This works for me, maybe it will work for you when runaway mind is determined to predict the future and get there much faster than necessary. You Are Here
Today I am having a day. I did not sleep well last night and being tired and not well rested is an anxiety trigger for me. My defenses get low; I don’t feel mentally strong to implement my anxiety fighting tools and tricks I have gained over time. I feel defenseless and usually my first thought is to turn my car around, go home and ride it out under the comfort of my blankets. History has proven that this tactic actually makes things worse because then what happens is I feel bad about myself for having to do that. I worry about missing work. I then think “I can’t just stay home every time I feel anxious.” Trust me I did that once, went home every time, and it did me no good. In fact it made the anxiety stronger as I let it win.
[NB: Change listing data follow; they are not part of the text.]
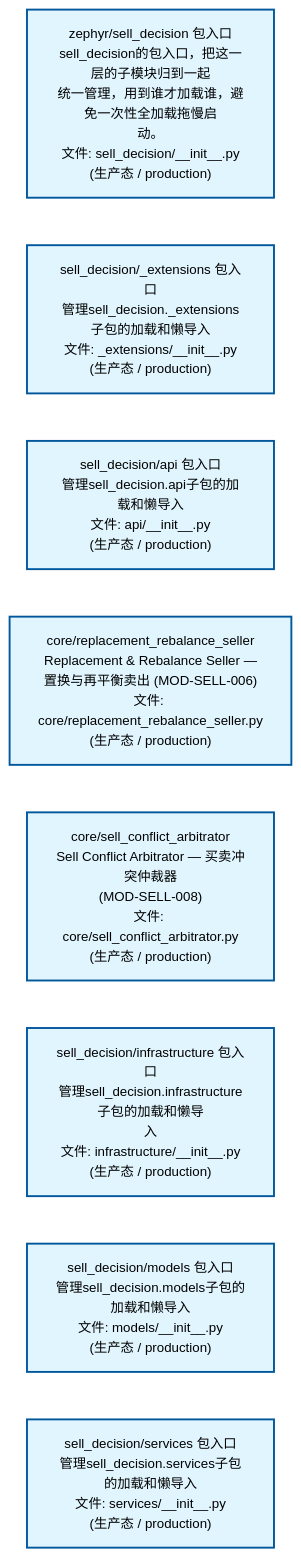
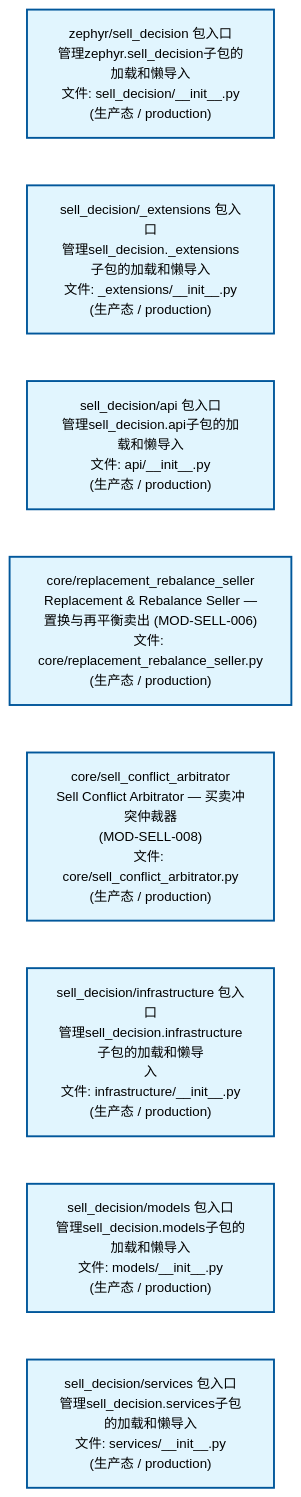
One commit to xuanFelixVan/ZephyrAlpha changed the second of 4 diagrams in docs/02_enterprise_architecture/02_domain_architecture_docs/67_d_sell_decision.md. Above: the diagram before and after it, drawn with Mermaid. The commit also changed other lines of this file and 58 other files, not shown here.

````diff
--- a/docs/02_enterprise_architecture/02_domain_architecture_docs/67_d_sell_decision.md
+++ b/docs/02_enterprise_architecture/02_domain_architecture_docs/67_d_sell_decision.md
@@ -134,24 +134,24 @@
 ```mermaid
 %%{init: {'theme': 'base', 'themeVariables': {'primaryColor': '#eaeaea', 'primaryTextColor': '#333333', 'primaryBorderColor': '#666666', 'lineColor': '#666666', 'secondaryColor': '#eaeaea', 'tertiaryColor': '#eaeaea', 'fontSize': '14px'}}}%%
 flowchart TD
-    src_zephyr_sell_decision_init_py["zephyr/sell_decision 包入口<br/>sell_decision的包入口，把这一层的子模块归到一起<br/>统一管理，用到谁才加载谁，避免一次性全加载拖慢启<br/>动。<br/>文件: sell_decision/__init__.py<br/>(生产态 / production)"]
+    src_zephyr_sell_decision_init_py["zephyr/sell_decision 包入口<br/>管理zephyr.sell_decision子包的加载和懒导入<br/>文件: sell_decision/__init__.py<br/>(生产态 / production)"]
     src_zephyr_sell_decision_extensions_init_py["sell_decision/_extensions 包入口<br/>管理sell_decision._extensions子包的加载和懒导入<br/>文件: _extensions/__init__.py<br/>(生产态 / production)"]
     src_zephyr_sell_decision_api_init_py["sell_decision/api 包入口<br/>管理sell_decision.api子包的加载和懒导入<br/>文件: api/__init__.py<br/>(生产态 / production)"]
     src_zephyr_sell_decision_core_replacement_rebalance_seller_py["core/replacement_rebalance_seller<br/>Replacement & Rebalance Seller —<br/>置换与再平衡卖出 (MOD-SELL-006)<br/>文件: core/replacement_rebalance_seller.py<br/>(生产态 / production)"]
     src_zephyr_sell_decision_core_sell_conflict_arbitrator_py["core/sell_conflict_arbitrator<br/>Sell Conflict Arbitrator — 买卖冲突仲裁器<br/>(MOD-SELL-008)<br/>文件: core/sell_conflict_arbitrator.py<br/>(生产态 / production)"]
     src_zephyr_sell_decision_infrastructure_init_py["sell_decision/infrastructure 包入口<br/>管理sell_decision.infrastructure子包的加载和懒导<br/>入<br/>文件: infrastructure/__init__.py<br/>(生产态 / production)"]
     src_zephyr_sell_decision_models_init_py["sell_decision/models 包入口<br/>管理sell_decision.models子包的加载和懒导入<br/>文件: models/__init__.py<br/>(生产态 / production)"]
     src_zephyr_sell_decision_services_init_py["sell_decision/services 包入口<br/>管理sell_decision.services子包的加载和懒导入<br/>文件: services/__init__.py<br/>(生产态 / production)"]
     src_zephyr_sell_decision_init_py ~~~ src_zephyr_sell_decision_extensions_init_py
     src_zephyr_sell_decision_extensions_init_py ~~~ src_zephyr_sell_decision_api_init_py
     src_zephyr_sell_decision_api_init_py ~~~ src_zephyr_sell_decision_core_replacement_rebalance_seller_py
     src_zephyr_sell_decision_core_replacement_rebalance_seller_py ~~~ src_zephyr_sell_decision_core_sell_conflict_arbitrator_py
     src_zephyr_sell_decision_core_sell_conflict_arbitrator_py ~~~ src_zephyr_sell_decision_infrastructure_init_py
     src_zephyr_sell_decision_infrastructure_init_py ~~~ src_zephyr_sell_decision_models_init_py
     src_zephyr_sell_decision_models_init_py ~~~ src_zephyr_sell_decision_services_init_py
     classDef production fill:#e1f5fe,stroke:#01579b,stroke-width:2px,color:#000
     classDef design fill:#fff3e0,stroke:#e65100,stroke-width:2px,color:#000,stroke-dasharray: 5 5
     classDef external_prod fill:#e8f4fd,stroke:#0277bd,stroke-width:1px,color:#000
     classDef external_design fill:#fff8e7,stroke:#ef6c00,stroke-width:1px,color:#000,stroke-dasharray: 5 5
     class src_zephyr_sell_decision_init_py,src_zephyr_sell_decision_extensions_init_py,src_zephyr_sell_decision_api_init_py,src_zephyr_sell_decision_core_replacement_rebalance_seller_py,src_zephyr_sell_decision_core_sell_conflict_arbitrator_py,src_zephyr_sell_decision_infrastructure_init_py,src_zephyr_sell_decision_models_init_py,src_zephyr_sell_decision_services_init_py production
 ```
````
So the other option is to ride it out. Feel uncomfortable and remind myself that I most likely will not feel this way tomorrow because I did not feel it the day before or the day before that. And if I do feel this way tomorrow it is okay too, because I know I can get through it. Is it uncomfortable, oh yes. But it is not forever. I think what use to keep me in a bad cycle is that when I felt this way I assumed I would feel this way tomorrow and the next day and the next day and forever! I would be essentially making a date with anxiety telling myself I would feel it tomorrow. And then of course I did, because I was telling myself I would. One of my favorite songs is by an artist named Brett Dennen. The song is called “Darlin Do Not Fear.” And one of the lyrics says “ Darlin do not fear, what you don’t really know.” And I repeat that to myself often. I do not know what tomorrow will bring or how I will feel so why should I fear it right now, in the present moment.
So today although I feel “squirmy” with anxiety and fatigued I can only think about today and how to power through and do the best I can. Like the quote in the title says, not every day is good but there is something good in every day and you can focus on that or you can focus on why it is not good. So today I decided to focus on other things. I wrote in my gratitude journal, forcing me to find the good in today. I made a massage appointment for later and I will make sure to meditate when I get home. It doesn’t mean I am not still anxious as hell but I am deciding to let it be. Let the feelings run through me and don’t fight them, judge them or try hard to combat them. Let it be for today and hopefully with a little rest tonight, tomorrow will be better.